Will India be able to attract foreign venture capital?
The Indian venture capital industry relies heavily on international capital and we believe it will continue to be the case. India has done well against other emerging markets and continues to find allocation among global investors. Over the short to medium term, two things will impact this trend - India’s recovery cycle from imminent recession and investor sentiment towards China. But over the long term, India should be able to attract global capital as long as we deliver on some key reforms.
Do you think deep tech and fintech startups will continue to attract funding, as in the last few years?
Deep tech will continue to attract investments as most business models have enterprise clients and there are tailwinds in the B2B segment. Fintech momentum may slow a bit this year. A large share of fintech investments were in lending space which was already tackling liquidity crisis, pre-covid. While the macro story is still very positive for lending businesses, we believe that investors would want to see how most books perform during these uncertain times over next 2-4 quarters, hence 2020 may be a slow year for fintechs raising series A, B or C. On the other hand, very early stage (seed) companies may see more activity as they are more immune to the very short-term.
Startups in which sectors will attract VC funding?
Ed-tech and gaming will be sectors to watch. They were already gaining steam pre-covid and the lockdown has further accelerated adoption. E-commerce will also have tailwinds as digitization is generally on the rise and shopping in public places will be limited for the next few months. However, consumer sector performance depends on how deep a recession India faces in coming months. Enterprise-tech space should also see a lot of activity as this segment is expected to perform relatively better in recessionary times.
Some Indian startups raised funds despite the pandemic, including Shiprocket, where you are an investor. What have they done differently?

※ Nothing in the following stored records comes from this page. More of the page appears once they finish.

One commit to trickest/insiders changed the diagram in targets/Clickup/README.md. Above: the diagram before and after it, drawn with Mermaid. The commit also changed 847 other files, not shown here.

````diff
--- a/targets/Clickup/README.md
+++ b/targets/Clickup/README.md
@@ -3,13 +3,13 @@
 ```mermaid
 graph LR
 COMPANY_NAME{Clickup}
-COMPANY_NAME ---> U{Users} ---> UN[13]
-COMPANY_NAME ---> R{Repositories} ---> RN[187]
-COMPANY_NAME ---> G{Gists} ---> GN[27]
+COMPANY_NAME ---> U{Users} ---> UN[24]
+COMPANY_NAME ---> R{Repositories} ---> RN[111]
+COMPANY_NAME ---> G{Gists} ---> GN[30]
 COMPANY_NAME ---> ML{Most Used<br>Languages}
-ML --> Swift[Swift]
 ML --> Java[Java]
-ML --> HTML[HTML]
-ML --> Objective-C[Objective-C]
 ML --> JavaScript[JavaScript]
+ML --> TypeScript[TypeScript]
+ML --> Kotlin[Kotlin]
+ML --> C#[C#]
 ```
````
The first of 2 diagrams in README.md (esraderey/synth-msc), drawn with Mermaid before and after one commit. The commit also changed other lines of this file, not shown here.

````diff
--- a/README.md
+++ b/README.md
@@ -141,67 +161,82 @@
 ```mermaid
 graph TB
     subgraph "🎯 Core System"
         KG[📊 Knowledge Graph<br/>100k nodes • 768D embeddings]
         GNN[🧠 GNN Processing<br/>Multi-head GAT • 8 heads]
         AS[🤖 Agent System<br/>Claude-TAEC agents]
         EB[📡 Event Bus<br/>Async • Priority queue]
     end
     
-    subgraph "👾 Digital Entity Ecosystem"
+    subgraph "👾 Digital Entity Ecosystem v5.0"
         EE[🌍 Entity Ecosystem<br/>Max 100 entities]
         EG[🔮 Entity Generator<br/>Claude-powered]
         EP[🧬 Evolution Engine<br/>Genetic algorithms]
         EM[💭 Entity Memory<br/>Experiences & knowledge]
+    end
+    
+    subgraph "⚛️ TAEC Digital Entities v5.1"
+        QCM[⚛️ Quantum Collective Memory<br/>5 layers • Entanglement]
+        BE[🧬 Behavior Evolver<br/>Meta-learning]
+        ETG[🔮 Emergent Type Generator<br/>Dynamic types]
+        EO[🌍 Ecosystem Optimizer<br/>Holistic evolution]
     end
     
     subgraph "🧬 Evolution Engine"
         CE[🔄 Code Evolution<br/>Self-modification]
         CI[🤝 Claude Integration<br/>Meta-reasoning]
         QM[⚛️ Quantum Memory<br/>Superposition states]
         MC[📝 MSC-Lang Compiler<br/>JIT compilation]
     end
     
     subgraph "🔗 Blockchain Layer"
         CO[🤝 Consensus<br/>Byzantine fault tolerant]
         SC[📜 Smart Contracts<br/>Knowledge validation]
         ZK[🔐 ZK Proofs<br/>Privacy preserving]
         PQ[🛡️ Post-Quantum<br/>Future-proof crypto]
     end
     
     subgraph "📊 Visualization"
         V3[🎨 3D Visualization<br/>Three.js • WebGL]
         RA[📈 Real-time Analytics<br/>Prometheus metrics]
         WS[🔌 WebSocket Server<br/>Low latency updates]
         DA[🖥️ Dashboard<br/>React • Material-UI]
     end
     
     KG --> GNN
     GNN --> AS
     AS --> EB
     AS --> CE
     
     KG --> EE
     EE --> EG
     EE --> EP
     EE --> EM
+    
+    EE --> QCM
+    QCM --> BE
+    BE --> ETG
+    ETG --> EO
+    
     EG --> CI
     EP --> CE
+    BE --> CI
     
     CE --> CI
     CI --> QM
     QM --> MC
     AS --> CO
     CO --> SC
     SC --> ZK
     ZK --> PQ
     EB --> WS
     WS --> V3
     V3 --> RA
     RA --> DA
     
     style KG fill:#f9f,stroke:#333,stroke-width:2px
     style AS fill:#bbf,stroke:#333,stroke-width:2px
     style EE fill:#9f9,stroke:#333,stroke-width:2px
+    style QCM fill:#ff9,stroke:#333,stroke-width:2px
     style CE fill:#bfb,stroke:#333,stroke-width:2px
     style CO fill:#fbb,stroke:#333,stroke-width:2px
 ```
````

Companies which have executed well over the years and are leaders in the category will continue to attract investments, and at pretty good terms too. There is still a lot of dry powder out there and we can expect some degree of market polarization as well. Due to increased risk aversion, the top assets will attract a lot more capital than pre-covid times and hence, we will continue to see some big deals happening. Shiprocket is only one such example and we are seeing more such activity within our portfolio.